From the first line to the last, copy the listing below word for word.
** Input records follows **
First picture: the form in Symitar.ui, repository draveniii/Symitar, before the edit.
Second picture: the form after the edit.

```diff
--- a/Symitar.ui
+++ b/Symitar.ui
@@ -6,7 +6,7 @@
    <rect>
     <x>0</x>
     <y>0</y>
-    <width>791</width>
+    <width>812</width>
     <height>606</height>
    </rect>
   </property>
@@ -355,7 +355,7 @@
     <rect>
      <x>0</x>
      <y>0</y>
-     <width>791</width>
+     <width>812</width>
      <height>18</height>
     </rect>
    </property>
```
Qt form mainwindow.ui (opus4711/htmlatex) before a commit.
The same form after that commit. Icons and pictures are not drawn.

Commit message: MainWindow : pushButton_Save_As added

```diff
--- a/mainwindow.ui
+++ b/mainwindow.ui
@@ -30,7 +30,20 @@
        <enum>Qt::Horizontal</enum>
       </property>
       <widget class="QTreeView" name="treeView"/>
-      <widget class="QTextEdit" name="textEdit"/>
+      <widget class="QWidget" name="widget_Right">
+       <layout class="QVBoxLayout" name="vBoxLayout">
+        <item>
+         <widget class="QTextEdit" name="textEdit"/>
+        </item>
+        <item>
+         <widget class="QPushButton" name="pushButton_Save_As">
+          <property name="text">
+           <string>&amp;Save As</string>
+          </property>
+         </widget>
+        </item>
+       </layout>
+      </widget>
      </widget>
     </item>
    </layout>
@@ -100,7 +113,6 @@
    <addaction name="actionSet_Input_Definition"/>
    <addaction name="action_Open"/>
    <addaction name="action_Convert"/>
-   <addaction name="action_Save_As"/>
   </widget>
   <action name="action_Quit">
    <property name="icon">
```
** End of Input records **
* Task result:
First picture: the form in Symitar.ui, repository draveniii/Symitar, before the edit.
Second picture: the form after the edit.

```diff
--- a/Symitar.ui
+++ b/Symitar.ui
@@ -6,7 +6,7 @@
    <rect>
     <x>0</x>
     <y>0</y>
-    <width>791</width>
+    <width>812</width>
     <height>606</height>
    </rect>
   </property>
@@ -355,7 +355,7 @@
     <rect>
      <x>0</x>
      <y>0</y>
-     <width>791</width>
+     <width>812</width>
      <height>18</height>
     </rect>
    </property>
```
Qt form mainwindow.ui (opus4711/htmlatex) before a commit.
The same form after that commit. Icons and pictures are not drawn.

Commit message: MainWindow : pushButton_Save_As added

```diff
--- a/mainwindow.ui
+++ b/mainwindow.ui
@@ -30,7 +30,20 @@
        <enum>Qt::Horizontal</enum>
       </property>
       <widget class="QTreeView" name="treeView"/>
-      <widget class="QTextEdit" name="textEdit"/>
+      <widget class="QWidget" name="widget_Right">
+       <layout class="QVBoxLayout" name="vBoxLayout">
+        <item>
+         <widget class="QTextEdit" name="textEdit"/>
+        </item>
+        <item>
+         <widget class="QPushButton" name="pushButton_Save_As">
+          <property name="text">
+           <string>&amp;Save As</string>
+          </property>
+         </widget>
+        </item>
+       </layout>
+      </widget>
      </widget>
     </item>
    </layout>
@@ -100,7 +113,6 @@
    <addaction name="actionSet_Input_Definition"/>
    <addaction name="action_Open"/>
    <addaction name="action_Convert"/>
-   <addaction name="action_Save_As"/>
   </widget>
   <action name="action_Quit">
    <property name="icon">
```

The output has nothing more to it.